Recently, I heard a panel of four high-powered women talk about their lives and how they built their businesses. When they were asked what they would do if they were forced to choose between the business and their families, each in turn gave the same swift answer: my business. At first glance, that jaw-dropping reply is every bit as ghastly as it sounds. But after more than a dozen years of business meetings and countless panel discussions, I've never once heard such a question put to a panel of successful men, and I think I know why. Nobody needs to ask, because we already know the answer. Of course successful businessmen, for the good of their work, sometimes pass up their kids' baseball games and birthdays and science projects and other milestones: for them, that territory is terra firma. Lots of men grew up watching their fathers shoulder responsibility exactly that way. Women may hope there's a better approach, but there's no getting around it: somebody has to go to the last-minute meeting, and somebody dances at the wedding reception, and it's always a very, very hard call to decide which somebody you are.

"Of course," one woman who attended the infamous women's panel told me, "there are lots of divorces in our group." That's the reason many women decide to have children before their careers really get rolling. Otherwise, they say, they might have missed the moment, because later on they would be too deep in a work groove to break out of it without sparking a crisis.

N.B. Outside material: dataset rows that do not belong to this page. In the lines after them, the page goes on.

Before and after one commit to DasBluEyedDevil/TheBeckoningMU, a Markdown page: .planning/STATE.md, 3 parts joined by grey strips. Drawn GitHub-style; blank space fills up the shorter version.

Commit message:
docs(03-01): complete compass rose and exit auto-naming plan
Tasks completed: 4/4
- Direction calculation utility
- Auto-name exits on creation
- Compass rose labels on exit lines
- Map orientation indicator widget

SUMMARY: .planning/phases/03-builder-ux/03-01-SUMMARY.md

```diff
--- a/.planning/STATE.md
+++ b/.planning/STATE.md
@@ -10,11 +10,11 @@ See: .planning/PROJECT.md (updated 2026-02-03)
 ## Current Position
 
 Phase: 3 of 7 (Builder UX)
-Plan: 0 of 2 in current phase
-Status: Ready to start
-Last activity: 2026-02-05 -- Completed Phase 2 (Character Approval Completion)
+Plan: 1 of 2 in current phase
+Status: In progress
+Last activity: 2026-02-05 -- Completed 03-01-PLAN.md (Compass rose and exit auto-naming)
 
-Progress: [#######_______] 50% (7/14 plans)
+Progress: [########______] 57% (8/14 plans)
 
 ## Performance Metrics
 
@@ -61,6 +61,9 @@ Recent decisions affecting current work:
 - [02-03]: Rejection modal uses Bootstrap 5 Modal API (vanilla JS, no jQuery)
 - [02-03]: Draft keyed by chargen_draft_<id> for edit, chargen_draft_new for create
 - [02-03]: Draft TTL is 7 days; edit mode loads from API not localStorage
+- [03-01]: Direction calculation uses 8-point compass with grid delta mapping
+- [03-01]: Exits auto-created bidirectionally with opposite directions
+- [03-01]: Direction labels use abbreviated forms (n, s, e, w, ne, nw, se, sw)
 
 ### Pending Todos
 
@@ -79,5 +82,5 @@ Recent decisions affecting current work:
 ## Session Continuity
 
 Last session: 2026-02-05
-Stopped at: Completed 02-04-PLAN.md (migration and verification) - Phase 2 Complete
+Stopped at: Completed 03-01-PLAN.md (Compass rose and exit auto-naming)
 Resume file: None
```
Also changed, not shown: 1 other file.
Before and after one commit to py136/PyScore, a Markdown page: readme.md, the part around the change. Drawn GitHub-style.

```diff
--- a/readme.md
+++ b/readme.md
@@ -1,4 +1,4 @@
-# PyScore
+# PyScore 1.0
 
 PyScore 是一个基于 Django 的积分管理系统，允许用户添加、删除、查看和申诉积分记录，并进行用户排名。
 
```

The price of doing something you love is time, energy, attention, and focus--the very same time, energy, attention, and focus that could have gone toward enjoying your daughter's soccer game or designing a spiffy new computer system. I don't pretend it's easy: remember, I'm the one who pulled the disappearing act at my sister's wedding. But in spite of the barriers and struggles and disappointments, people who have made tough choices for the chance to build something great--well, as they'll tell you, it's still the best idea they ever had.

Nancy K. Austin, a writer and management consultant, cowrote A Passion for Excellence with Tom Peters.


For those of you struggling with the impossible task of balancing work and family, Nancy Austin recommends the following books:

Balancing Act: How Managers Can Integrate Successful Careers and Fulfilling Personal Lives, by Joan Kofodimos (Jossey-Bass, 800-956-7739, 1993, $27). An absolutely on-point guide, says Austin.

A Dog in Heat Is a Hot Dog: And Other Rules to Live By, by E. Jean Carroll (Pocket Books, 800-223-2336, 1996, $12). Says Austin, "Wonderful, totally charming, very, very funny--perfect when you seek relief from what is such a deadly serious subject."

Body and Soul, by Anita Roddick (Crown Publishing, 800-726-0600, 1991, $16). This is a classic, says Austin. "In case anybody thinks you can approach starting a business or holding a job in a measured, controlled, balanced way--just get this and read almost any page. Nobody ever does anything unless they are lit up with a cause or royally pissed off, as Roddick proves in this indispensable guide."

The Corporate Reference Guide to Work-Family Programs, from the Families and Work Institute (330 Seventh Ave., 14th floor, New York, NY 10001; 212-465-2044). Austin says it's the essential reference for company owners who wonder what their responsibility might be to their employees as far as "balance" is concerned. Its academic tone will be just dry enough to convince skeptics that this is an important, grown-up subject.

Published on: Apr 1, 1997